Library of Congress

Teachers

The Library of Congress > Teachers > Classroom Materials > Presentations and Activities > Immigration
Image of a Native American man
Image of an African man
Image of a German man
Image of an Irish man
Image of a Scandinavian lady
Image of an Italian lady
Image of a Japanese boy
Image of a Mexican woman
Image of a Chinese boy
Image of a Cuban man
Image of a  Polish man
Picture of globe - clicking produces a Flash animated map showing the pattern of Mexican immigration
Picture of clock - click to view global immigration timeline
Immigration Mexican
Image of US map - piece 1 Home Vocabulary Potluck Interviews Resources Conclusion
Image of US map - piece 2

A Growing Community

Mexican immigration in the 20th century came in three great surges of growth.
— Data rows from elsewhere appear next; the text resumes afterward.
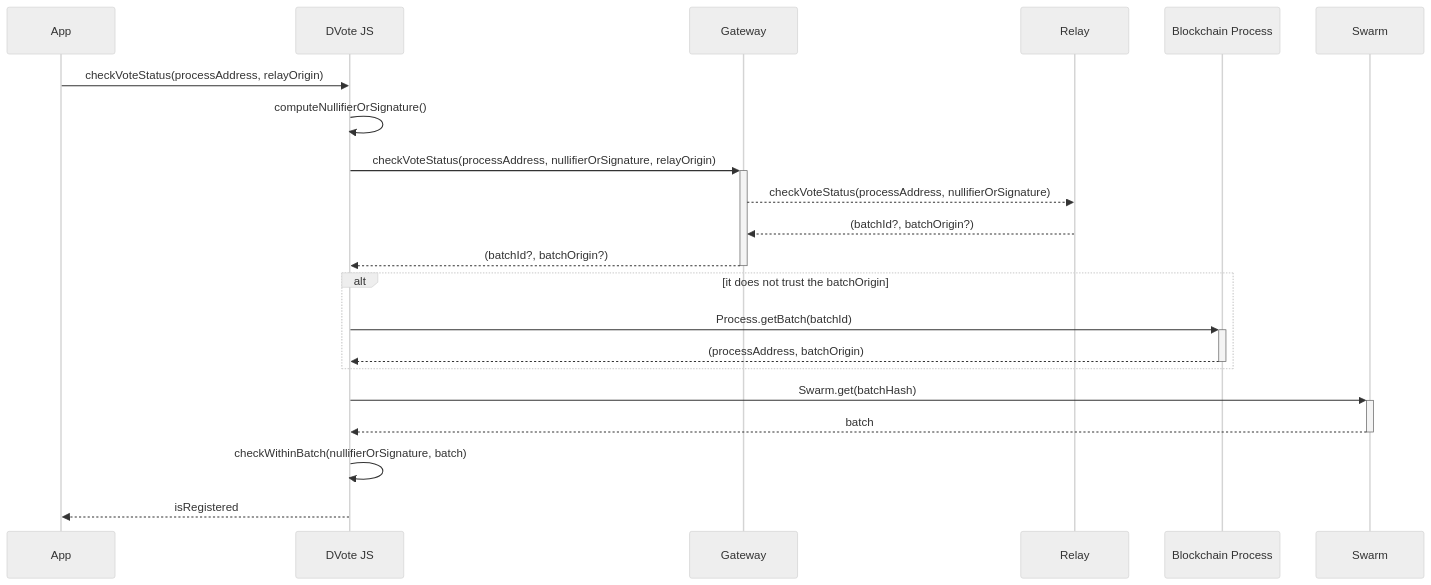
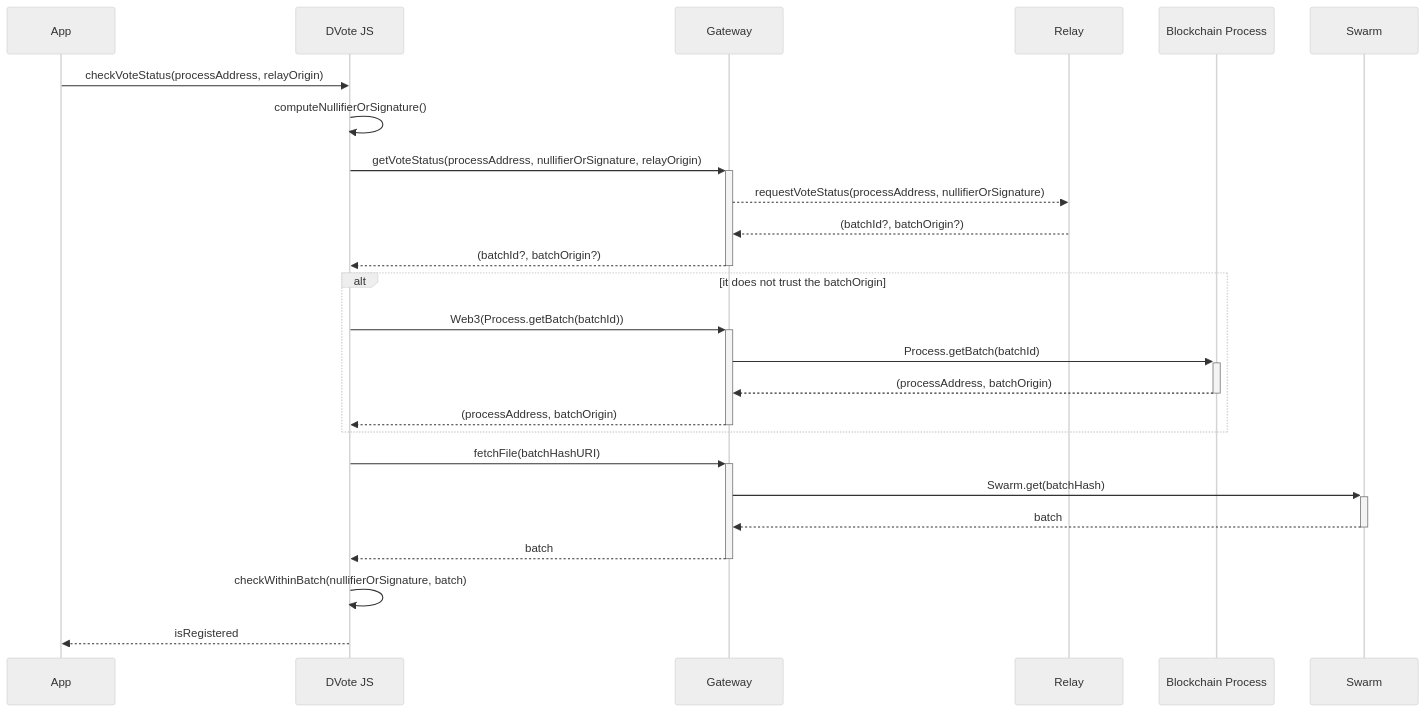
Before and after one commit to vocdoni/docs: diagram 13 of 15 in docs/protocol/sequence-diagrams.md, drawn with Mermaid (neutral theme). The commit also changed other lines of this file, not shown here.

Commit message:
modified sequence diagrams to include gateway dependency

````diff
--- a/docs/protocol/sequence-diagrams.md
+++ b/docs/protocol/sequence-diagrams.md
@@ -465,34 +501,38 @@
 ```mermaid
 sequenceDiagram
     participant App
     participant DV as DVote JS
     participant GW as Gateway
     participant RL as Relay
     participant BC as Blockchain Process
     participant SW as Swarm
 
     App->>DV: checkVoteStatus(processAddress, relayOrigin)
 
         DV->>DV: computeNullifierOrSignature()
 
-        DV->>+GW: checkVoteStatus(processAddress, nullifierOrSignature, relayOrigin)
+        DV->>+GW: getVoteStatus(processAddress, nullifierOrSignature, relayOrigin)
 
-            GW-->>RL: checkVoteStatus(processAddress, nullifierOrSignature)
+            GW-->>RL: requestVoteStatus(processAddress, nullifierOrSignature)
             RL-->>GW: (batchId?, batchOrigin?)
 
         GW-->>-DV: (batchId?, batchOrigin?)
 
         alt it does not trust the batchOrigin
 
-            DV->>+BC: Process.getBatch(batchId)
-            BC-->>-DV: (processAddress, batchOrigin)
+            DV->>+GW: Web3(Process.getBatch(batchId))
+            GW->>+BC: Process.getBatch(batchId)
+            BC-->>-GW: (processAddress, batchOrigin)
+            GW-->>-DV: (processAddress, batchOrigin)
 
         end
 
-        DV->>+SW: Swarm.get(batchHash)
-        SW-->>-DV: batch
+        DV->>+GW: fetchFile(batchHashURI)
+        GW->>+SW: Swarm.get(batchHash)
+        SW-->>-GW: batch
+        GW-->>-DV: batch
 
         DV->>DV: checkWithinBatch(nullifierOrSignature, batch)
 
     DV-->>App: isRegistered
 ```
````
The first surge began in the 1900s. Revolution in Mexico and a strong U.S. economy brought a tremendous increase in Mexican immigration rates. Between 1910 and 1930, the number of Mexican immigrants counted by the U.S. census tripled from 200,000 to 600,000. The actual number was probably far greater. El Paso, Texas, served as the Mexican Ellis Island--a gateway to a different life for Mexican immigrants and a powerful symbol of change and survival for their children and grandchildren.

For many Mexican immigrants, moving to the U.S. was not necessarily a one-time journey of permanent relocation. Since the distance was so short, Mexican citizens could return home relatively easily, and many did so--because of improved conditions in Mexico, because of family concerns, or because they had earned enough money to live more comfortably. In the 1910s and 1920s, it is estimated that more than 1 million Mexican immigrants returned to Mexico.

In the end, though, we can't know for certain exactly how much immigration from Mexico occurred during this period. Because of the length and openness of the U.S.-Mexican border, a great deal of immigration took place outside of legal channels. Undocumented immigrants tended to live on the margins of society and were especially vulnerable to exploitation by unscrupulous employers, or by the coyotes, or guides, who smuggled them across the border. The lack of documentation also makes it impossible for us to know exactly how great this surge of immigration really was.



Previous page Next Page

2005
2000
1995
1990
1985
1980
1975
1970
1965
1960
1955
1950
1945
1940
1935
1930
1925
1920
1915
1910
1905
1900
1895
1890
1885
1880
1875
1870
1865
1860
1855
1850
1845
1840
1835
1830
1825
1820
1815
1810
1805
1800
1795
1790
1785
1780
1775
1770